Maybe I should blame John Landis. He paved the way for the eventual collaboration between Mister Jackson and Martin Scorsese. And so the world of film and music video became inexorably intertwined. Which was unfortunate, since my memories of music videos was based more on the notion that these were commercials from record companies sent into our living rooms in hopes that we might like the look of this new band or that old group.
Of course, my own experience with short films and music date back to clips from "Yellow Submarine," inspiring me to plan to make an animated short for the Beatles' "Hello, Goodbye." It was heavily influenced by the "All You Need Is Love" segment from the Fab Four's psychedelic romp. Okay, wasn't so much "heavily influenced" as much as it was a blatant rip-off, and since I was ten years old at the time and my sketches never really advanced beyond the restaurant napkin stage, I didn't fall into trouble with Apple Corps' lawyers.
Years later, when my parents bought me a camcorder in hopes that my film studies might actually turn into some sort of useful vocation, I made a few sputtering attempts at making something that might show up on those proto-MTV years. Nothing was broadcast outside my living room. But that didn't keep me from watching all those early clips in heavy rotation. You remember the ones with that flat, grainy shot on video feel? If you don't, that's okay, because they won't haunt your dreams the way the do mine. Human League. Vapors. Flock of Seagulls. All the rest of the New Wave. The ones that came before "Thriller."

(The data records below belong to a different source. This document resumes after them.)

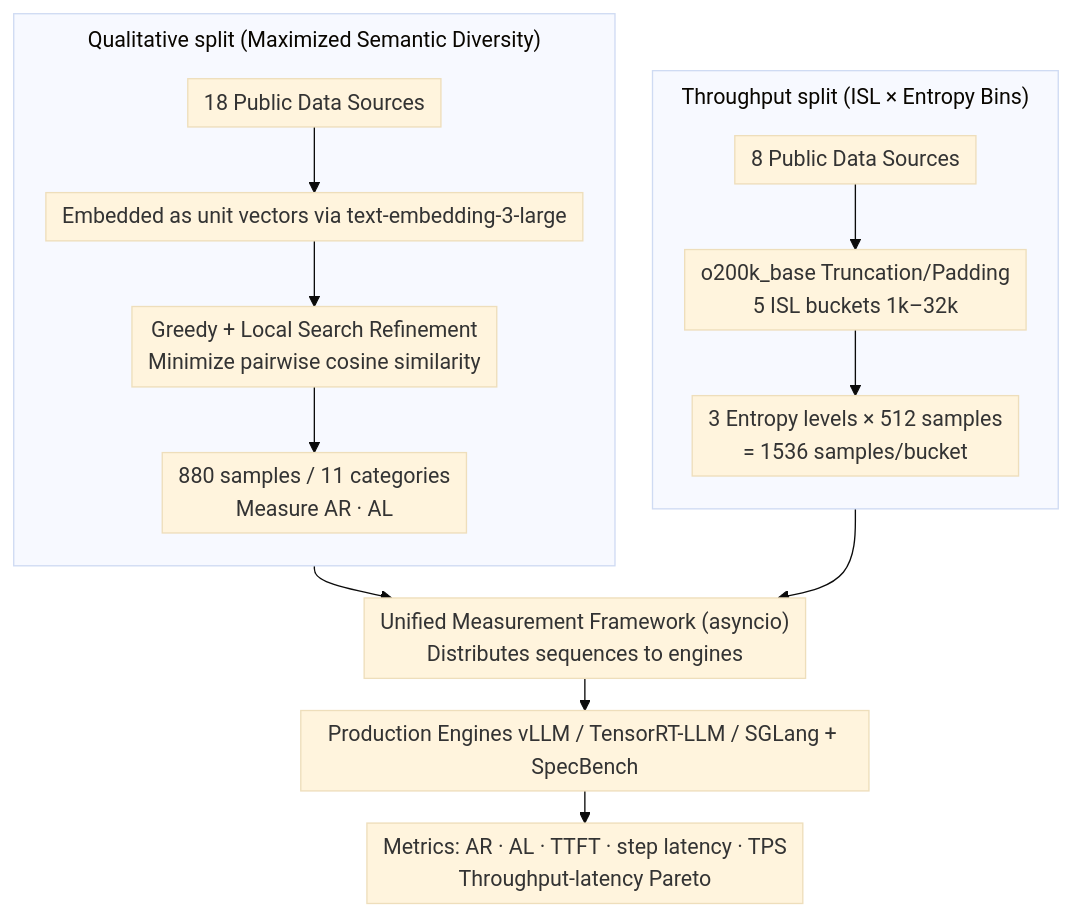
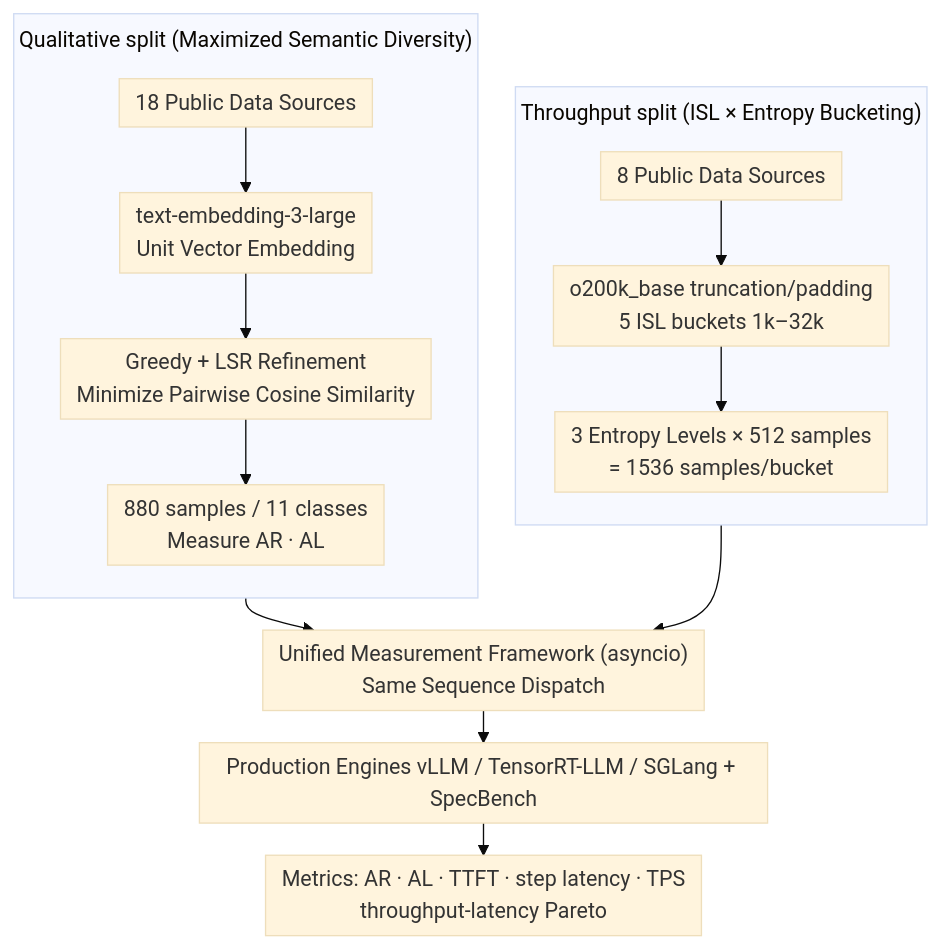
The diagram in docs/ICML2026/model_compression/speed-bench_a_unified_and_diverse_benchmark_for_speculative_decoding.md (zhaoyang97/Paper-Notes-en), drawn with Mermaid (base theme) before and after one commit. The commit also changed other lines of this file and 5084 other files, not shown here.

````diff
--- a/docs/ICML2026/model_compression/speed-bench_a_unified_and_diverse_benchmark_for_speculative_decoding.md
+++ b/docs/ICML2026/model_compression/speed-bench_a_unified_and_diverse_benchmark_for_speculative_decoding.md
@@ -43,19 +43,19 @@
 ```mermaid
 %%{init: {'flowchart': {'rankSpacing': 24, 'nodeSpacing': 28, 'padding': 6, 'wrappingWidth': 400, 'subGraphTitleMargin': {'top': 8, 'bottom': 16}}}}%%
 flowchart TD
     subgraph QUAL["Qualitative split (Maximized Semantic Diversity)"]
         direction TB
-        Q1["18 Public Data Sources"] --> Q2["Embedded as unit vectors via text-embedding-3-large"]
-        Q2 --> Q3["Greedy + Local Search Refinement<br/>Minimize pairwise cosine similarity"]
-        Q3 --> Q4["880 samples / 11 categories<br/>Measure AR · AL"]
+        Q1["18 Public Data Sources"] --> Q2["text-embedding-3-large<br/>Unit Vector Embedding"]
+        Q2 --> Q3["Greedy + LSR Refinement<br/>Minimize Pairwise Cosine Similarity"]
+        Q3 --> Q4["880 samples / 11 classes<br/>Measure AR · AL"]
     end
-    subgraph THRU["Throughput split (ISL × Entropy Bins)"]
+    subgraph THRU["Throughput split (ISL × Entropy Bucketing)"]
         direction TB
-        T1["8 Public Data Sources"] --> T2["o200k_base Truncation/Padding<br/>5 ISL buckets 1k–32k"]
-        T2 --> T3["3 Entropy levels × 512 samples<br/>= 1536 samples/bucket"]
+        T1["8 Public Data Sources"] --> T2["o200k_base truncation/padding<br/>5 ISL buckets 1k–32k"]
+        T2 --> T3["3 Entropy Levels × 512 samples<br/>= 1536 samples/bucket"]
     end
-    QUAL --> M["Unified Measurement Framework (asyncio)<br/>Distributes sequences to engines"]
+    QUAL --> M["Unified Measurement Framework (asyncio)<br/>Same Sequence Dispatch"]
     THRU --> M
     M --> ENG["Production Engines vLLM / TensorRT-LLM / SGLang + SpecBench"]
-    ENG --> OUT["Metrics: AR · AL · TTFT · step latency · TPS<br/>Throughput-latency Pareto"]
+    ENG --> OUT["Metrics: AR · AL · TTFT · step latency · TPS<br/>throughput-latency Pareto"]
 ```
````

Then suddenly, it wasn't enough to have a three minute video for a three minute pop song. You needed that long-form video that would set you apart from the crowd. The crowd that wasn't being played as a special event. I have heard that music videos are still being made. I don't tend to watch them because they take me back to 1983. Who needs that kind of flashback?
Oh - that's right: me.